● Given data
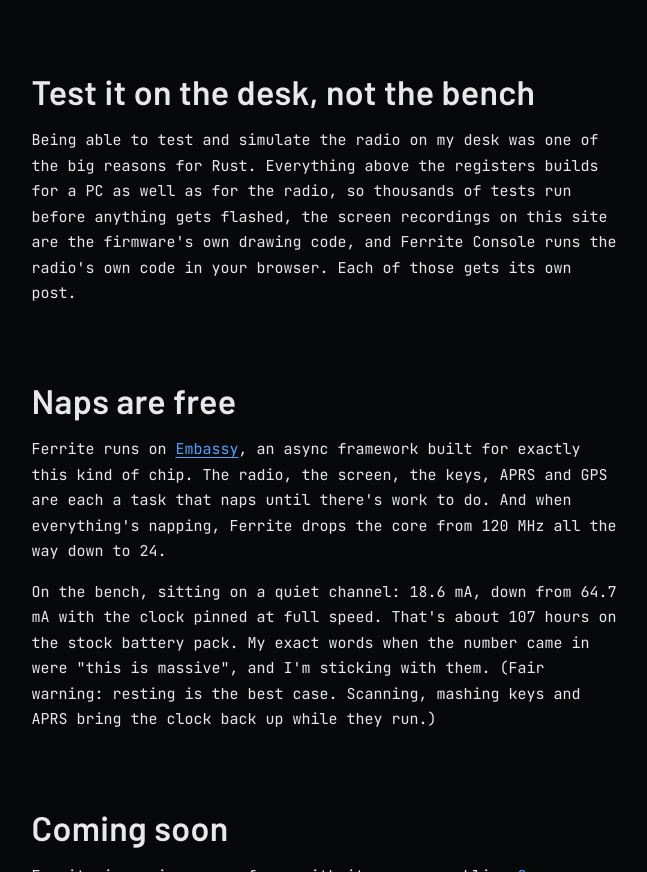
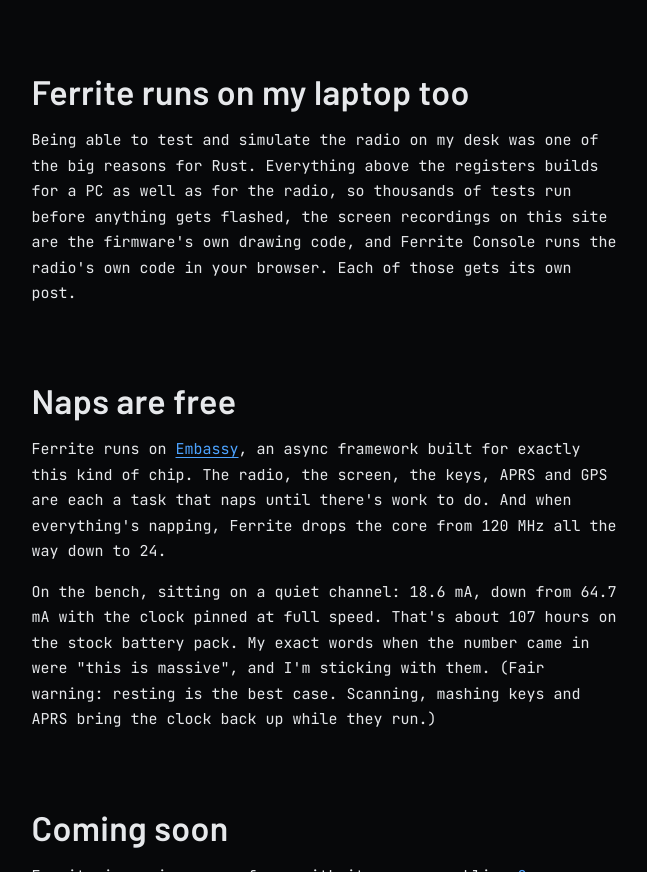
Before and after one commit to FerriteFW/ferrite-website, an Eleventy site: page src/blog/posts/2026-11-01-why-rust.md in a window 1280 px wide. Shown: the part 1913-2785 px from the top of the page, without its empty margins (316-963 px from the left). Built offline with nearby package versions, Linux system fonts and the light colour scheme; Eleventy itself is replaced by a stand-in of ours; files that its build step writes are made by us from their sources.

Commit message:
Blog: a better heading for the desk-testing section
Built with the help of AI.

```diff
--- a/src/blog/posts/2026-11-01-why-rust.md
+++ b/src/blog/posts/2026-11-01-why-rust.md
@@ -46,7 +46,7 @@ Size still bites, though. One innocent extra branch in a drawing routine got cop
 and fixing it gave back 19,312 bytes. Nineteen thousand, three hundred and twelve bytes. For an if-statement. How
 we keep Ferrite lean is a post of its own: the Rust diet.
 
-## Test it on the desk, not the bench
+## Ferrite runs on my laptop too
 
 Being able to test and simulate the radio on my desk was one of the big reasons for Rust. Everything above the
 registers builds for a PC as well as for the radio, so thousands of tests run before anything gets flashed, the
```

● What this task involves
Filter the records above, keeping each line that contains the word "radio".

● Written answer
 Being able to test and simulate the radio on my desk was one of the big reasons for Rust. Everything above the
 registers builds for a PC as well as for the radio, so thousands of tests run before anything gets flashed, the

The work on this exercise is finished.